So what's the deal?
Potential methods for male birth control have all hit snags. For one, some of the methods for men have been rejected because of undesirable side effects – often the same ones that are pretty common among women who take the pill. Another one, believe it or not, has been ego-related. One version that prevented ejaculation during orgasm, or the "clean sheets" pill, was seen as "emasculating." Don't underestimate the appeal of the money shot, we guess.
"There have been very successful trials of male hormonal contraceptive injections," said Susan Walker, an associate professor of contraception and reproductive health at Anglia Ruskin University in the UK. She mentions contraceptive injections, which are almost 100% effective in suppressing sperm concentrations. "That worked extremely well. But it was halted because of worries around side effects, like mood changes and skin changes – which those of us who work with female contraception weren't really surprised about."

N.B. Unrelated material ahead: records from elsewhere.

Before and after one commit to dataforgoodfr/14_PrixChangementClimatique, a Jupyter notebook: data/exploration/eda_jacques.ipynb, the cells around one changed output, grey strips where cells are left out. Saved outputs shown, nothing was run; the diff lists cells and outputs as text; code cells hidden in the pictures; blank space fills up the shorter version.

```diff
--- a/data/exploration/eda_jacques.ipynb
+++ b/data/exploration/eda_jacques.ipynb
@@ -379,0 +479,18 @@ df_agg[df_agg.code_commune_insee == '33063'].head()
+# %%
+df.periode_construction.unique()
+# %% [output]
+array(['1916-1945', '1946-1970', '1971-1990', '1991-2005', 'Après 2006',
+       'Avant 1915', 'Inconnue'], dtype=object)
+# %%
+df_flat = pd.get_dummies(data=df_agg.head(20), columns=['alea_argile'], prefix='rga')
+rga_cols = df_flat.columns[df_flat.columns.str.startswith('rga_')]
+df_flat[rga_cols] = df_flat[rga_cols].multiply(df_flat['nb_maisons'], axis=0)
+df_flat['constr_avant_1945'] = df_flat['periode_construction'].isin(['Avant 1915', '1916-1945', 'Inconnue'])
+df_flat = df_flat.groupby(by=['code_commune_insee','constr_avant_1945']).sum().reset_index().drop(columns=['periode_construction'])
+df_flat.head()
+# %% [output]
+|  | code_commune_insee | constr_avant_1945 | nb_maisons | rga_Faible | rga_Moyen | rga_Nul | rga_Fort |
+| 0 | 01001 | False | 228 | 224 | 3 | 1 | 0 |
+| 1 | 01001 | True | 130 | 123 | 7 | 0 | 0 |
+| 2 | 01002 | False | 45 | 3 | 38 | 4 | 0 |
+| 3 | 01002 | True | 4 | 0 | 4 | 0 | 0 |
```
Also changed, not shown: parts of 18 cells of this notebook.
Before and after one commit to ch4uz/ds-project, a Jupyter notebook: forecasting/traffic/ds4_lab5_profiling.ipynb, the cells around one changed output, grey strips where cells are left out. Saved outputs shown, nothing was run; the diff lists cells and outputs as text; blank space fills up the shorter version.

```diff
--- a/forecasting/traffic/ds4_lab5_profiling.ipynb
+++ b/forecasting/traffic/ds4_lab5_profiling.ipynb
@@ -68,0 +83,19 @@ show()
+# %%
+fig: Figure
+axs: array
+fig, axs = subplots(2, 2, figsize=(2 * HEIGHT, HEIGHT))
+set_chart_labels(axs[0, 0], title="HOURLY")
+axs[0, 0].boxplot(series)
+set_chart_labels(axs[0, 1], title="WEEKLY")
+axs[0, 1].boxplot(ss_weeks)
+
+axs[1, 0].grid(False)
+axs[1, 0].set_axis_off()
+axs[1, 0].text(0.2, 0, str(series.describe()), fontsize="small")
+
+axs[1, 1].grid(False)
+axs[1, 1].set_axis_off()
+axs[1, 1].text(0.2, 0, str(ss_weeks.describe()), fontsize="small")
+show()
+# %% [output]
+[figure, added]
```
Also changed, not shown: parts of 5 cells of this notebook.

But now, we're close to a new male contraceptive pill that could change the game.
Researchers at Weill Cornell Medicine made a drug that temporarily freezes sperm, successfully preventing pregnancy. It's still being tested in mice, but this is a big deal. A single dose paralyzed mice's sperm for over two hours and was 100% effective in the first two hours. It's also fast-acting, kicking in after just 30 minutes, and would theoretically be taken as needed rather than on a regular schedule like birth control for females. (Say bye to those daily reminder alarms!) The mice studies are laying the groundwork for human trials if the medical community gets on board.
"I think this is really one of the biggest advancements for non-hormonal contraceptives in recent times," says Christopher Lindsey, an official with the National Institute of Child Health and Human Development.